LINCOLN SQUARE — Immigrant workers are the backbone of Chicago's dining scene, which is one reason restaurants are joining the "sanctuary" movement.
Jerry's, 4739 N. Lincoln Ave., and Local Pizzeria, 3352 W. Foster Ave., are the latest to sign onto the list of restaurants pledging "zero tolerance for sexism, racism and xenophobia" among both customers and staff.
"There probably isn't a restaurant in Chicago that could function without immigrants, both documented and undocumented," said Mindy Friedler, co-owner of Jerry's.
"If you eat out in Chicago, there's a pretty good chance an immigrant cooked your food, cleaned your tables, washed your dishes or waited on your table," she said.
Sanctuary Restaurants launched in January, promoting the premise of a "place at the table for everyone."
Bistro Campagne, Brightwok Kitchen, Honey Butter Fried Chicken and Hopewell Brewing were among the first in Chicago to join the nationwide campaign. Participating restaurants can be identified by the "sanctuary" placard.
The hospitality industry notably offers entry-level job opportunities for people with limited or no English, and can be a launching point for employees to move onward and upward, Friedler said.
"We've been fortunate at Jerry's to see young kids we've hired as dishwashers or busboys grow into managers and some of our most valued workers," she said.
Luis Garcia, owner of Local Pizzeria, experienced that exact trajectory at Lettuce Entertain You Enterprises, where he rose up the ranks from dishwasher to general manager.
"The Local Pizzeria employs a young diverse group of individuals who speak a myriad of languages and come from many different backgrounds," Garcia said in a statement.
It's important "to provide a safe dining experience for everyone," he said.
On a personal note, Friedler added that she's the granddaughter of immigrants who fled Eastern Europe in the early 1900s.

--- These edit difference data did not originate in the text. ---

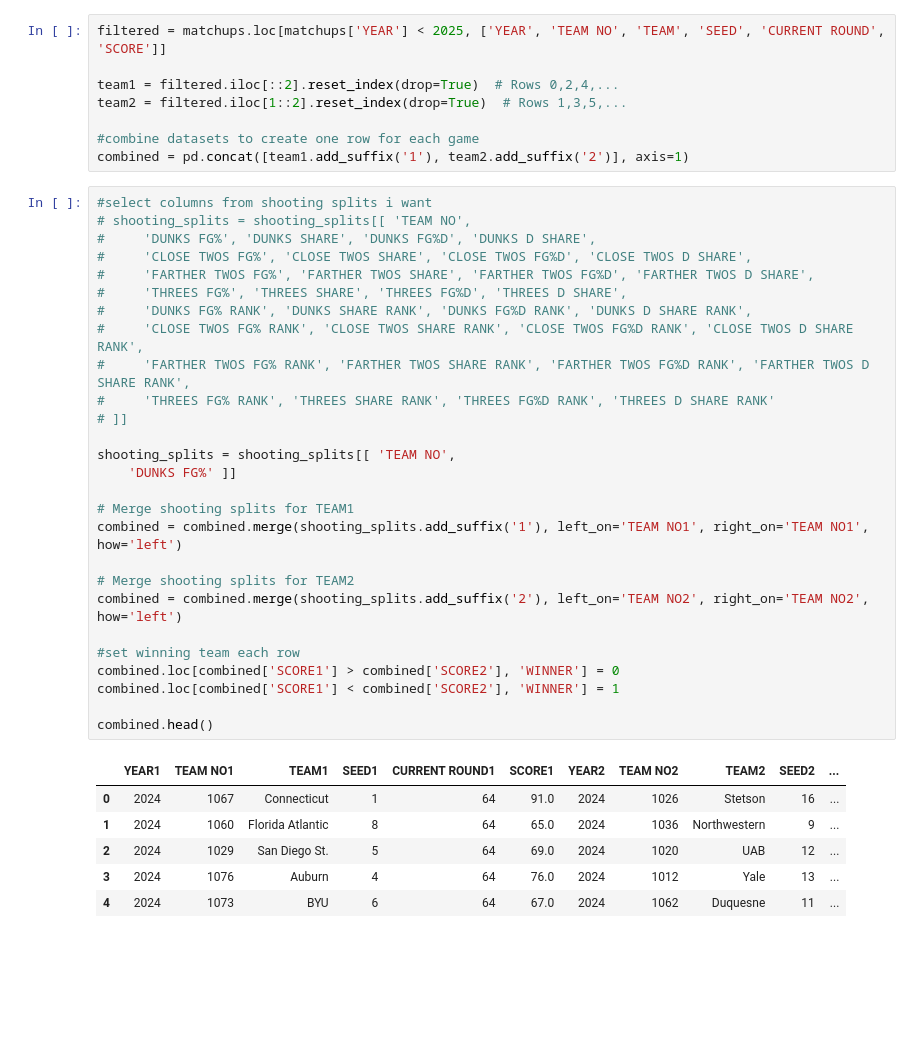
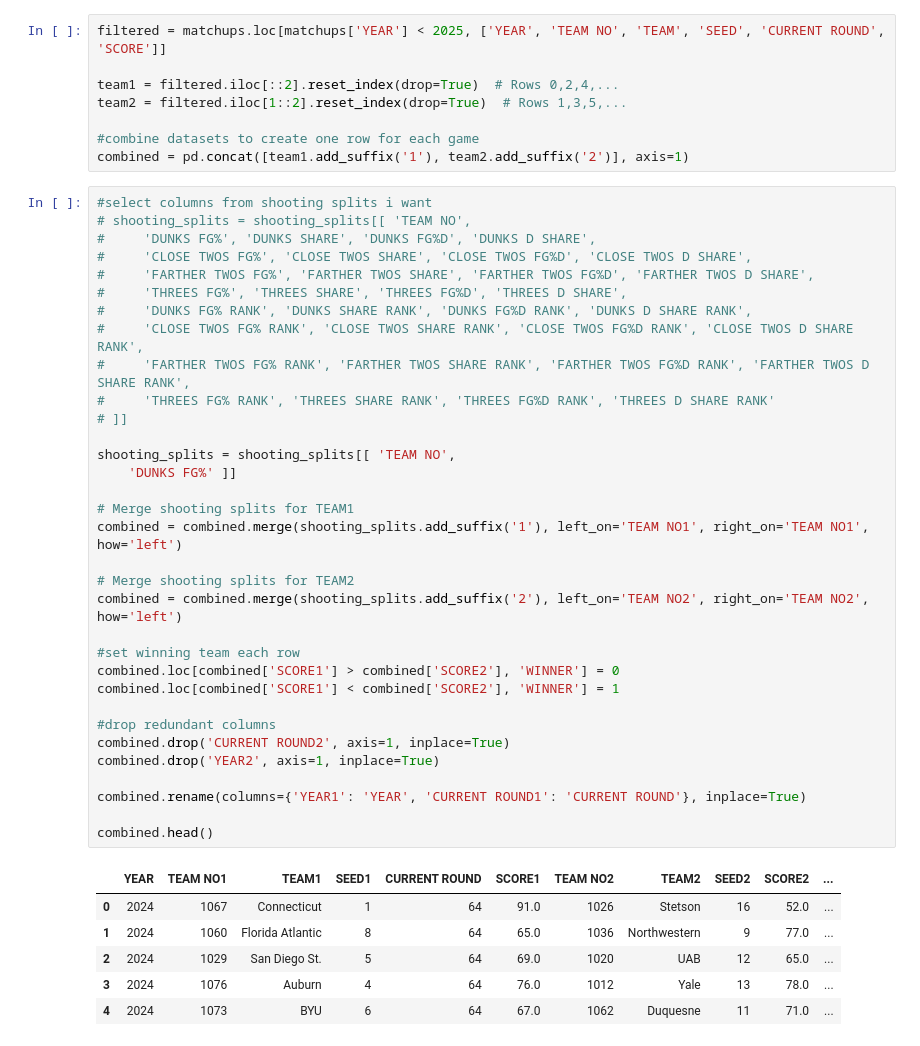
Before and after one commit to eiliscasey17/QuantumMadness, a Jupyter notebook: Qantum_Madness_Dataset.ipynb, the cells around one changed output. Drawn from its saved outputs; the diff is of its cells as text; blank space fills up the shorter version.

```diff
--- a/Qantum_Madness_Dataset.ipynb
+++ b/Qantum_Madness_Dataset.ipynb
@@ -41,34 +41,40 @@ combined = pd.concat([team1.add_suffix('1'), team2.add_suffix('2')], axis=1)
 # %%
 #select columns from shooting splits i want
 # shooting_splits = shooting_splits[[ 'TEAM NO',
 #     'DUNKS FG%', 'DUNKS SHARE', 'DUNKS FG%D', 'DUNKS D SHARE',
 #     'CLOSE TWOS FG%', 'CLOSE TWOS SHARE', 'CLOSE TWOS FG%D', 'CLOSE TWOS D SHARE',
 #     'FARTHER TWOS FG%', 'FARTHER TWOS SHARE', 'FARTHER TWOS FG%D', 'FARTHER TWOS D SHARE',
 #     'THREES FG%', 'THREES SHARE', 'THREES FG%D', 'THREES D SHARE',
 #     'DUNKS FG% RANK', 'DUNKS SHARE RANK', 'DUNKS FG%D RANK', 'DUNKS D SHARE RANK',
 #     'CLOSE TWOS FG% RANK', 'CLOSE TWOS SHARE RANK', 'CLOSE TWOS FG%D RANK', 'CLOSE TWOS D SHARE RANK',
 #     'FARTHER TWOS FG% RANK', 'FARTHER TWOS SHARE RANK', 'FARTHER TWOS FG%D RANK', 'FARTHER TWOS D SHARE RANK',
 #     'THREES FG% RANK', 'THREES SHARE RANK', 'THREES FG%D RANK', 'THREES D SHARE RANK'
 # ]]
 
 shooting_splits = shooting_splits[[ 'TEAM NO',
     'DUNKS FG%' ]]
 
 # Merge shooting splits for TEAM1
 combined = combined.merge(shooting_splits.add_suffix('1'), left_on='TEAM NO1', right_on='TEAM NO1', how='left')
 
 # Merge shooting splits for TEAM2
 combined = combined.merge(shooting_splits.add_suffix('2'), left_on='TEAM NO2', right_on='TEAM NO2', how='left')
 
 #set winning team each row
 combined.loc[combined['SCORE1'] > combined['SCORE2'], 'WINNER'] = 0
 combined.loc[combined['SCORE1'] < combined['SCORE2'], 'WINNER'] = 1
 
+#drop redundant columns
+combined.drop('CURRENT ROUND2', axis=1, inplace=True)
+combined.drop('YEAR2', axis=1, inplace=True)
+
+combined.rename(columns={'YEAR1': 'YEAR', 'CURRENT ROUND1': 'CURRENT ROUND'}, inplace=True)
+
 combined.head()
 # %% [output]
-|  | YEAR1 | TEAM NO1 | TEAM1 | SEED1 | CURRENT ROUND1 | SCORE1 | YEAR2 | TEAM NO2 | TEAM2 | SEED2 | ... |
-| 0 | 2024 | 1067 | Connecticut | 1 | 64 | 91.0 | 2024 | 1026 | Stetson | 16 | ... |
-| 1 | 2024 | 1060 | Florida Atlantic | 8 | 64 | 65.0 | 2024 | 1036 | Northwestern | 9 | ... |
-| 2 | 2024 | 1029 | San Diego St. | 5 | 64 | 69.0 | 2024 | 1020 | UAB | 12 | ... |
-| 3 | 2024 | 1076 | Auburn | 4 | 64 | 76.0 | 2024 | 1012 | Yale | 13 | ... |
-| 4 | 2024 | 1073 | BYU | 6 | 64 | 67.0 | 2024 | 1062 | Duquesne | 11 | ... |
+|  | YEAR | TEAM NO1 | TEAM1 | SEED1 | CURRENT ROUND | SCORE1 | TEAM NO2 | TEAM2 | SEED2 | SCORE2 | ... |
+| 0 | 2024 | 1067 | Connecticut | 1 | 64 | 91.0 | 1026 | Stetson | 16 | 52.0 | ... |
+| 1 | 2024 | 1060 | Florida Atlantic | 8 | 64 | 65.0 | 1036 | Northwestern | 9 | 77.0 | ... |
+| 2 | 2024 | 1029 | San Diego St. | 5 | 64 | 69.0 | 1020 | UAB | 12 | 65.0 | ... |
+| 3 | 2024 | 1076 | Auburn | 4 | 64 | 76.0 | 1012 | Yale | 13 | 78.0 | ... |
+| 4 | 2024 | 1073 | BYU | 6 | 64 | 67.0 | 1062 | Duquesne | 11 | 71.0 | ... |
```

"Without the promise of Ellis Island and the Statue of Liberty, my grandparents might never had the courage to get on those boats," she said.
"Had they stayed in Europe," Friedler said, "there is little doubt that our family would have been wiped out. Talk of walls and bans seems to go against the very spirit of America.